Exercise directions: Across the entries below, count the lines that contain the word "Dense" and reply with that number only.

Material supplied:

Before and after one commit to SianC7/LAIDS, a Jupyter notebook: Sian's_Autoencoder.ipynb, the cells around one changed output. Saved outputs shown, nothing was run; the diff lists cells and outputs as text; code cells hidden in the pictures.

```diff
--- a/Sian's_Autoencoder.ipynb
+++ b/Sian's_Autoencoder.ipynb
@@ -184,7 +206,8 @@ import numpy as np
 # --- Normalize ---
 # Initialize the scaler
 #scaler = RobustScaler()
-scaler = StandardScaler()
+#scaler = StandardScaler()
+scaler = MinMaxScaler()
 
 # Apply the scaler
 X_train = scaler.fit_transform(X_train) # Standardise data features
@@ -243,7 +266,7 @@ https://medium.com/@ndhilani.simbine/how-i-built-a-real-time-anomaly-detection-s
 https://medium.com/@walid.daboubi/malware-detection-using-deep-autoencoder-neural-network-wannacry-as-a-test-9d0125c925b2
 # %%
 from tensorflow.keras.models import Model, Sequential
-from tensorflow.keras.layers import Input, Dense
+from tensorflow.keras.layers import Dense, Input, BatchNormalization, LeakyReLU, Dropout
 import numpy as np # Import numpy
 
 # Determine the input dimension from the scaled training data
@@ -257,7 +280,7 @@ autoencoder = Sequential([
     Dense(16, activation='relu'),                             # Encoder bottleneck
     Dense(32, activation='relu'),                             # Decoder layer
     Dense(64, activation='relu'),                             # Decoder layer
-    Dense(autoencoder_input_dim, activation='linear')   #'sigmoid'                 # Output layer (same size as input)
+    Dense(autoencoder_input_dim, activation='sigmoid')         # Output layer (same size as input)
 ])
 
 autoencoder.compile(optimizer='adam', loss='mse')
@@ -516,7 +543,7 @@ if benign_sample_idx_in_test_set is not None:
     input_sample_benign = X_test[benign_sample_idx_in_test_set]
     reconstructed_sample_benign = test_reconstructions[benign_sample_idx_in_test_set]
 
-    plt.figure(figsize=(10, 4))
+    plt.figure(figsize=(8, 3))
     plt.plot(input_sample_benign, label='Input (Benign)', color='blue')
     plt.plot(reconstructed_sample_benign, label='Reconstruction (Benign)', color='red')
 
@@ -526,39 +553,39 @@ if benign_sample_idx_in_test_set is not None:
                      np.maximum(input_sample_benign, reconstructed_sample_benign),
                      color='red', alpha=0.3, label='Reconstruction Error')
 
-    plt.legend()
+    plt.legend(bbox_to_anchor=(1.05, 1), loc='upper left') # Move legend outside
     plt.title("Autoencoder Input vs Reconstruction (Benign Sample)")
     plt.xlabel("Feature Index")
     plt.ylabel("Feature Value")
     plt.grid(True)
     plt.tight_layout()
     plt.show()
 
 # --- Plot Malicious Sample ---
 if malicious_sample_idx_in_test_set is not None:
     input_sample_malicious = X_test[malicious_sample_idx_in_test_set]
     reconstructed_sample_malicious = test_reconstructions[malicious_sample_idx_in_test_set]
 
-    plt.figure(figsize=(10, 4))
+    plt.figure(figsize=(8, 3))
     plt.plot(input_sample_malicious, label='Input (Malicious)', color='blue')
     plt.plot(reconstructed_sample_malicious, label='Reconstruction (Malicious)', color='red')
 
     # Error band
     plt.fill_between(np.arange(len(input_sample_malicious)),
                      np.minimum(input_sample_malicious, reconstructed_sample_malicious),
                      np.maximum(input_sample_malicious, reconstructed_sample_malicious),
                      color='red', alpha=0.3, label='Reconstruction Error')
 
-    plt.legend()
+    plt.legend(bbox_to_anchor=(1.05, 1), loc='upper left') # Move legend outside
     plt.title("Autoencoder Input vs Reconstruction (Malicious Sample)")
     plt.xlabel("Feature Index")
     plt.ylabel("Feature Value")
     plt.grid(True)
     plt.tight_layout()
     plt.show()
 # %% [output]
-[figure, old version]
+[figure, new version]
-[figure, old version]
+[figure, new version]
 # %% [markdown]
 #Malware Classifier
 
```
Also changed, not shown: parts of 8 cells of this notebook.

...

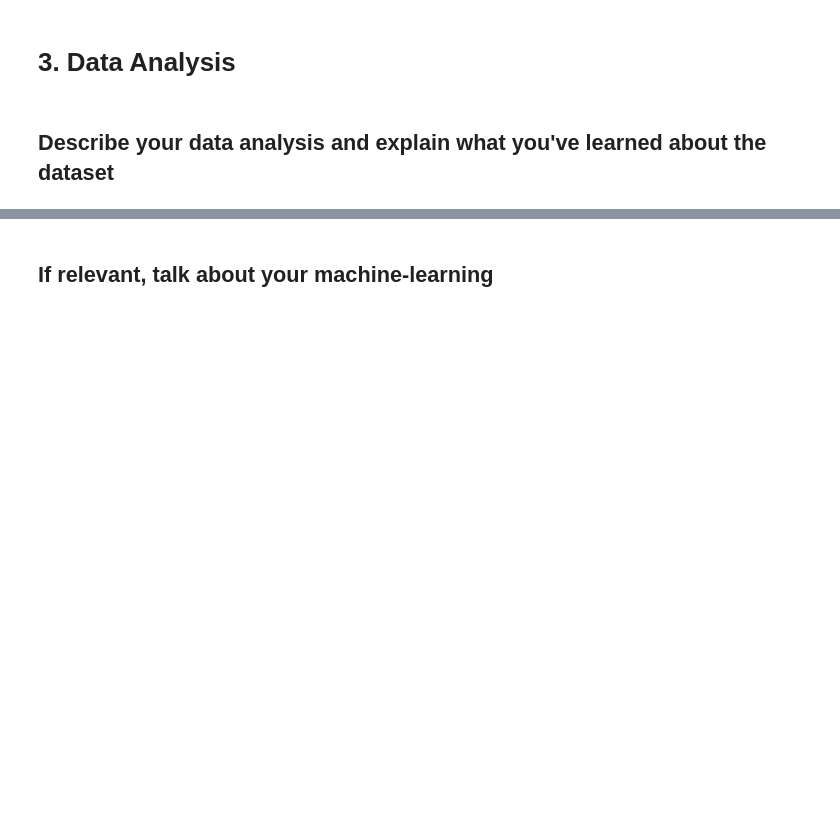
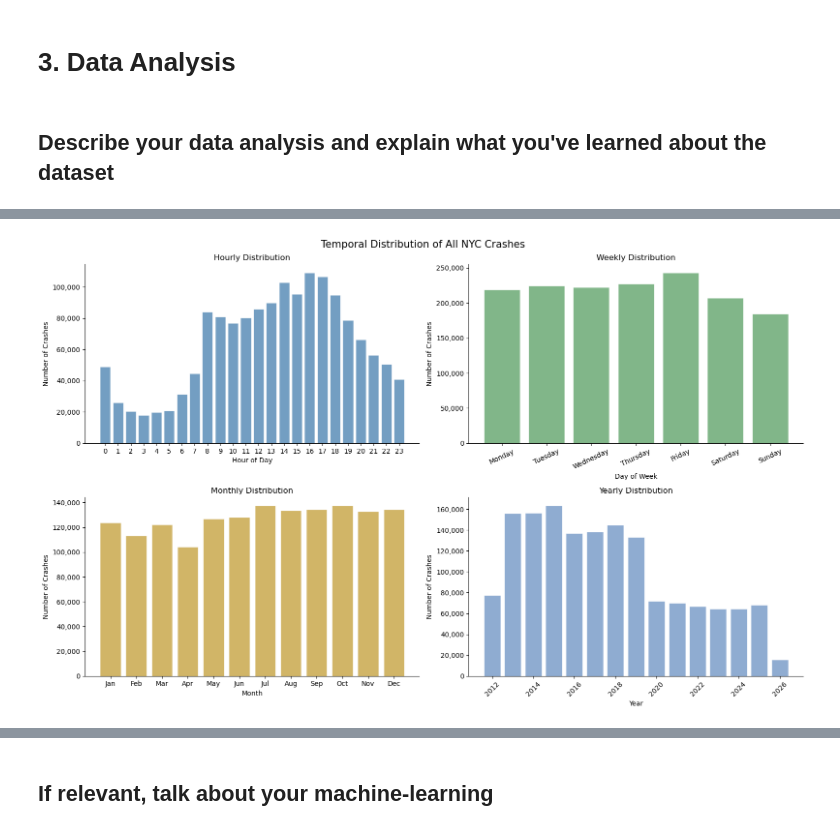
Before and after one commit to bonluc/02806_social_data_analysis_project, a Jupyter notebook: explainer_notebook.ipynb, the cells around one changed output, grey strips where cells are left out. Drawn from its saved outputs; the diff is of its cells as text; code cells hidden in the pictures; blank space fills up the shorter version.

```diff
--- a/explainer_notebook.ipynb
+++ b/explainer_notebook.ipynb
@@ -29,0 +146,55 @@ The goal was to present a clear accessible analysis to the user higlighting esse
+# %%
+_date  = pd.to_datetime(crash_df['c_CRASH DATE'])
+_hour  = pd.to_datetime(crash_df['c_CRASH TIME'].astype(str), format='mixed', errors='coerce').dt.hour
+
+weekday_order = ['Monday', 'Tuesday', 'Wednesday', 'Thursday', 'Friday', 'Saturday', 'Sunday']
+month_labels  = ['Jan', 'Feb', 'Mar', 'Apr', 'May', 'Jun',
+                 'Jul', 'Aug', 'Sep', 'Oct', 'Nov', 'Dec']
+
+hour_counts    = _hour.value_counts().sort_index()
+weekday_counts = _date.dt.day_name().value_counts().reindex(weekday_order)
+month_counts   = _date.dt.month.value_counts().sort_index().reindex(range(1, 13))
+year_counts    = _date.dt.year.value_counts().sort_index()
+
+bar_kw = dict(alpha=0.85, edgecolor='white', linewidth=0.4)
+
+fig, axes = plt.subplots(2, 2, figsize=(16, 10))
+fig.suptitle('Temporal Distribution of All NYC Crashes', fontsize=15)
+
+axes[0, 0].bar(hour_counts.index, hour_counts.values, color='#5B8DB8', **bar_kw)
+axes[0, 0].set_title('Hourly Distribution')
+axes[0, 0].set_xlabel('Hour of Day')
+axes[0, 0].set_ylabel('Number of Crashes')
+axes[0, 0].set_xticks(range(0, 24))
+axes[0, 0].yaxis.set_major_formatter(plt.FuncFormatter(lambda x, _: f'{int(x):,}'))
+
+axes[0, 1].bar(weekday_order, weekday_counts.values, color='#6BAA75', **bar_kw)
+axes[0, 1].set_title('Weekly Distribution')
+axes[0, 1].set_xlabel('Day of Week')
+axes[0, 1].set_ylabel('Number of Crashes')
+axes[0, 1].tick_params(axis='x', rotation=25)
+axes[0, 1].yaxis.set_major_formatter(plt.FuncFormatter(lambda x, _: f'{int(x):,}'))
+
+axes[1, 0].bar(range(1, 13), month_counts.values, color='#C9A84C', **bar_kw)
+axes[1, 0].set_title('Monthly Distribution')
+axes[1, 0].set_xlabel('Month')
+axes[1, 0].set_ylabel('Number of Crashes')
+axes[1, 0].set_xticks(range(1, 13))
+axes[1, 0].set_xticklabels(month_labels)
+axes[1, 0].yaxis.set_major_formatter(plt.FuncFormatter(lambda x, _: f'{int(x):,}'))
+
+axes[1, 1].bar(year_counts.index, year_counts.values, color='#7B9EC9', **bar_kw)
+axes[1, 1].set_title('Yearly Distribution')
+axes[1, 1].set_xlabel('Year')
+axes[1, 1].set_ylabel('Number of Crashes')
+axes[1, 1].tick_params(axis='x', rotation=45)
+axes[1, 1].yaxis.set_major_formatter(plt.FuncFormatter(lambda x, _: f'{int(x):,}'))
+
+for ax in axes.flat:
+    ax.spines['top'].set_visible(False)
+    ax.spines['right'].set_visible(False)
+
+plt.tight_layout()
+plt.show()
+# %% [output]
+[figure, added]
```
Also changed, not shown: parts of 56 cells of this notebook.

* * *

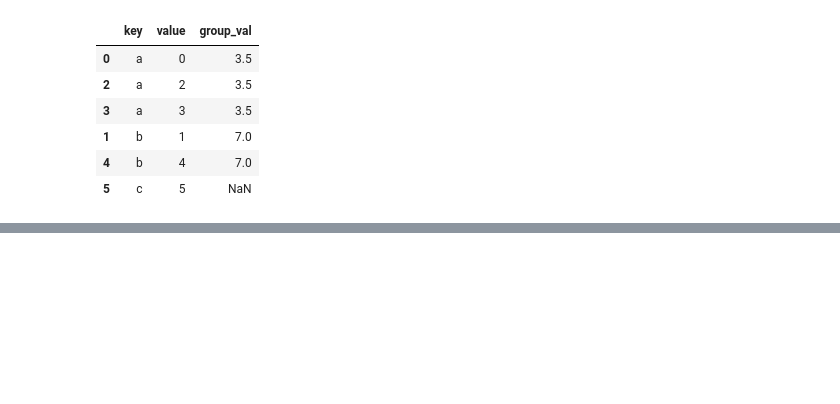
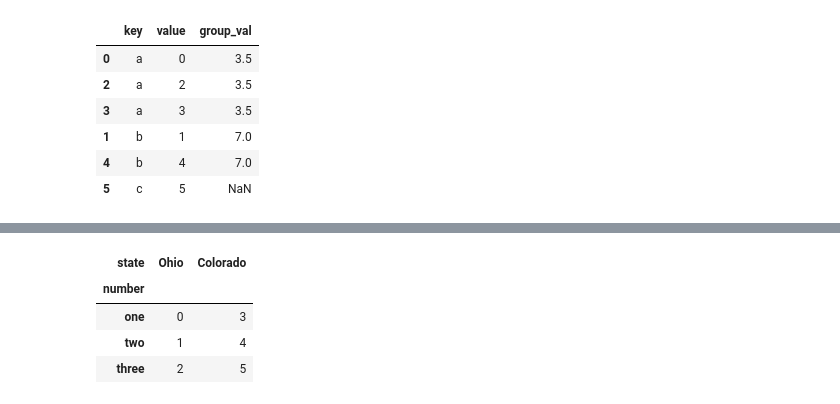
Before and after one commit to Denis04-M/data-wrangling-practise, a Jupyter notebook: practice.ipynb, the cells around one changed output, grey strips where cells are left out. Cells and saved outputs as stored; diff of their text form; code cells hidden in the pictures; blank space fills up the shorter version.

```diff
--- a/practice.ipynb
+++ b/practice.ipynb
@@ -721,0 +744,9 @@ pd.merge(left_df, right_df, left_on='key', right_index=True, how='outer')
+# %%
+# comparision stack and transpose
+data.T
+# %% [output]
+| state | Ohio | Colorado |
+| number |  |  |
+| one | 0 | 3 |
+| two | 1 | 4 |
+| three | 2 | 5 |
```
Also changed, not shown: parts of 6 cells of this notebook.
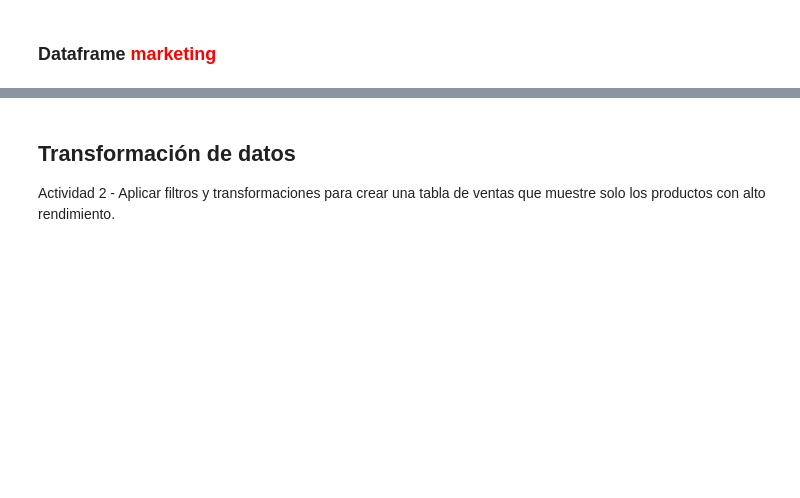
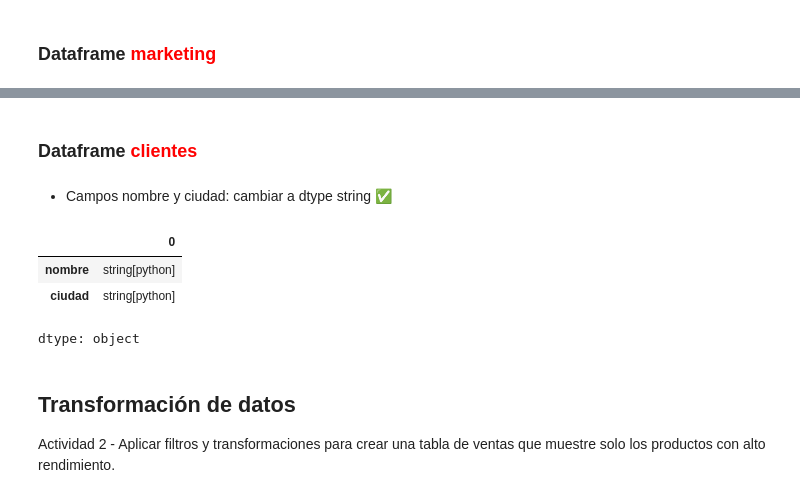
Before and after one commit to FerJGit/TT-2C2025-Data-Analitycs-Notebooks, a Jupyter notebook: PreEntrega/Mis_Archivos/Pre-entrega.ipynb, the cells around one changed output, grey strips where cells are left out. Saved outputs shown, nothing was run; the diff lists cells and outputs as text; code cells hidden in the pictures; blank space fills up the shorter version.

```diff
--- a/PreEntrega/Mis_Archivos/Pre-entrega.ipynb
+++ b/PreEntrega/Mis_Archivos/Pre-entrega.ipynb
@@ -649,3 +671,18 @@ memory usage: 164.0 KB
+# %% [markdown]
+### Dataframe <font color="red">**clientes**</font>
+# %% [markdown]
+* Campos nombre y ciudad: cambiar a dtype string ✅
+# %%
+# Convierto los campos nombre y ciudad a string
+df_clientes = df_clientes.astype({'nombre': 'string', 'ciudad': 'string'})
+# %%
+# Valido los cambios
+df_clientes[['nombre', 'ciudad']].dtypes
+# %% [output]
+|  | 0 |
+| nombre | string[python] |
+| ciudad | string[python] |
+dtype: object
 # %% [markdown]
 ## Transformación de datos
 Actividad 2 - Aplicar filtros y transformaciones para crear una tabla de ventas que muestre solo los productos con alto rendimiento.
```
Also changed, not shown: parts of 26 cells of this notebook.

Answer to the exercise: 7